[[ Data extracts, beginning ]]

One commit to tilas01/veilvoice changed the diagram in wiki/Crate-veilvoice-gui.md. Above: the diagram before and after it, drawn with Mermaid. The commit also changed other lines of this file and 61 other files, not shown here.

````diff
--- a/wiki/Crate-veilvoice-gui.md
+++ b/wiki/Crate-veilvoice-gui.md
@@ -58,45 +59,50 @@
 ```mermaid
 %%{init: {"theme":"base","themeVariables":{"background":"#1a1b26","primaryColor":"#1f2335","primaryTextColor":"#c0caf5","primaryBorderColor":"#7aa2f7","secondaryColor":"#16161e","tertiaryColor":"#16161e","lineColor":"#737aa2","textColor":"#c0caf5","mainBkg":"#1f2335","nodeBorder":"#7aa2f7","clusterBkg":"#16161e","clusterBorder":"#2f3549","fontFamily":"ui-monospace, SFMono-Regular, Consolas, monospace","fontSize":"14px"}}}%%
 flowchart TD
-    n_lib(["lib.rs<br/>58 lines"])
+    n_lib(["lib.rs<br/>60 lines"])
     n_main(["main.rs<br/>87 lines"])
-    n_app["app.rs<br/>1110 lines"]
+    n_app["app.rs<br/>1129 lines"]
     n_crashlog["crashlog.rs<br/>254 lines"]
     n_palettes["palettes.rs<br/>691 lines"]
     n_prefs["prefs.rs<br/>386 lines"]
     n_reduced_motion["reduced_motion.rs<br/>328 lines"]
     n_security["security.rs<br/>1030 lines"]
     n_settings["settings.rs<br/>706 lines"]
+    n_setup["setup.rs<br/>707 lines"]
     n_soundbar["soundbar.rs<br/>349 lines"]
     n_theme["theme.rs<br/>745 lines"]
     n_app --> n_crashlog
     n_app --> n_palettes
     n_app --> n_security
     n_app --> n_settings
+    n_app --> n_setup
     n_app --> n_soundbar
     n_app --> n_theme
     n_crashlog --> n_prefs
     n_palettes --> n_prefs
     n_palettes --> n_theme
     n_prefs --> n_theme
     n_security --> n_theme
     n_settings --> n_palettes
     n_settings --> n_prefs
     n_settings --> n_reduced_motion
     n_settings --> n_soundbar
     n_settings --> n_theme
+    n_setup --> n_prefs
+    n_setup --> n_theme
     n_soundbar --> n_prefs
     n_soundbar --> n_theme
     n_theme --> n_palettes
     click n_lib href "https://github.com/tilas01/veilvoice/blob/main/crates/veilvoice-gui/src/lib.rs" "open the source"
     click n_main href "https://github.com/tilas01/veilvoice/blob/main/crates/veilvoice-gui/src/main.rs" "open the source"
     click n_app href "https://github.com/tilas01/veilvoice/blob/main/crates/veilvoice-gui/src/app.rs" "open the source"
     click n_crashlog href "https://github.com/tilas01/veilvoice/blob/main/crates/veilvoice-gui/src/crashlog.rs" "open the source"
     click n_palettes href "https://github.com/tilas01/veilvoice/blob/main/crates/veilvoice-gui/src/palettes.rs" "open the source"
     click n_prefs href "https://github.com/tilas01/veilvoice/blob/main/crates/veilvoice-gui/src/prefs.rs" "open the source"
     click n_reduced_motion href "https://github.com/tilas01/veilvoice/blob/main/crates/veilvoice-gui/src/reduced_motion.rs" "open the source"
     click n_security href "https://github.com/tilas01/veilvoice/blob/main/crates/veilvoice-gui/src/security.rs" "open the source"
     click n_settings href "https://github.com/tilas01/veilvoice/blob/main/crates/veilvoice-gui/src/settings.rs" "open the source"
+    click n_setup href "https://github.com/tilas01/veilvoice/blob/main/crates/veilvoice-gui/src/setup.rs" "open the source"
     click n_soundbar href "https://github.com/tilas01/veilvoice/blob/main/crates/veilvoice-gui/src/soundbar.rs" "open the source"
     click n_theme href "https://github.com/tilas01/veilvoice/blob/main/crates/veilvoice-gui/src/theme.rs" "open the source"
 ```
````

[[ Data extracts, end ]]

-- What you need to do --
Output the entire set of records exactly as shown.

-- Task answer --
One commit to tilas01/veilvoice changed the diagram in wiki/Crate-veilvoice-gui.md. Above: the diagram before and after it, drawn with Mermaid. The commit also changed other lines of this file and 61 other files, not shown here.

````diff
--- a/wiki/Crate-veilvoice-gui.md
+++ b/wiki/Crate-veilvoice-gui.md
@@ -58,45 +59,50 @@
 ```mermaid
 %%{init: {"theme":"base","themeVariables":{"background":"#1a1b26","primaryColor":"#1f2335","primaryTextColor":"#c0caf5","primaryBorderColor":"#7aa2f7","secondaryColor":"#16161e","tertiaryColor":"#16161e","lineColor":"#737aa2","textColor":"#c0caf5","mainBkg":"#1f2335","nodeBorder":"#7aa2f7","clusterBkg":"#16161e","clusterBorder":"#2f3549","fontFamily":"ui-monospace, SFMono-Regular, Consolas, monospace","fontSize":"14px"}}}%%
 flowchart TD
-    n_lib(["lib.rs<br/>58 lines"])
+    n_lib(["lib.rs<br/>60 lines"])
     n_main(["main.rs<br/>87 lines"])
-    n_app["app.rs<br/>1110 lines"]
+    n_app["app.rs<br/>1129 lines"]
     n_crashlog["crashlog.rs<br/>254 lines"]
     n_palettes["palettes.rs<br/>691 lines"]
     n_prefs["prefs.rs<br/>386 lines"]
     n_reduced_motion["reduced_motion.rs<br/>328 lines"]
     n_security["security.rs<br/>1030 lines"]
     n_settings["settings.rs<br/>706 lines"]
+    n_setup["setup.rs<br/>707 lines"]
     n_soundbar["soundbar.rs<br/>349 lines"]
     n_theme["theme.rs<br/>745 lines"]
     n_app --> n_crashlog
     n_app --> n_palettes
     n_app --> n_security
     n_app --> n_settings
+    n_app --> n_setup
     n_app --> n_soundbar
     n_app --> n_theme
     n_crashlog --> n_prefs
     n_palettes --> n_prefs
     n_palettes --> n_theme
     n_prefs --> n_theme
     n_security --> n_theme
     n_settings --> n_palettes
     n_settings --> n_prefs
     n_settings --> n_reduced_motion
     n_settings --> n_soundbar
     n_settings --> n_theme
+    n_setup --> n_prefs
+    n_setup --> n_theme
     n_soundbar --> n_prefs
     n_soundbar --> n_theme
     n_theme --> n_palettes
     click n_lib href "https://github.com/tilas01/veilvoice/blob/main/crates/veilvoice-gui/src/lib.rs" "open the source"
     click n_main href "https://github.com/tilas01/veilvoice/blob/main/crates/veilvoice-gui/src/main.rs" "open the source"
     click n_app href "https://github.com/tilas01/veilvoice/blob/main/crates/veilvoice-gui/src/app.rs" "open the source"
     click n_crashlog href "https://github.com/tilas01/veilvoice/blob/main/crates/veilvoice-gui/src/crashlog.rs" "open the source"
     click n_palettes href "https://github.com/tilas01/veilvoice/blob/main/crates/veilvoice-gui/src/palettes.rs" "open the source"
     click n_prefs href "https://github.com/tilas01/veilvoice/blob/main/crates/veilvoice-gui/src/prefs.rs" "open the source"
     click n_reduced_motion href "https://github.com/tilas01/veilvoice/blob/main/crates/veilvoice-gui/src/reduced_motion.rs" "open the source"
     click n_security href "https://github.com/tilas01/veilvoice/blob/main/crates/veilvoice-gui/src/security.rs" "open the source"
     click n_settings href "https://github.com/tilas01/veilvoice/blob/main/crates/veilvoice-gui/src/settings.rs" "open the source"
+    click n_setup href "https://github.com/tilas01/veilvoice/blob/main/crates/veilvoice-gui/src/setup.rs" "open the source"
     click n_soundbar href "https://github.com/tilas01/veilvoice/blob/main/crates/veilvoice-gui/src/soundbar.rs" "open the source"
     click n_theme href "https://github.com/tilas01/veilvoice/blob/main/crates/veilvoice-gui/src/theme.rs" "open the source"
 ```
````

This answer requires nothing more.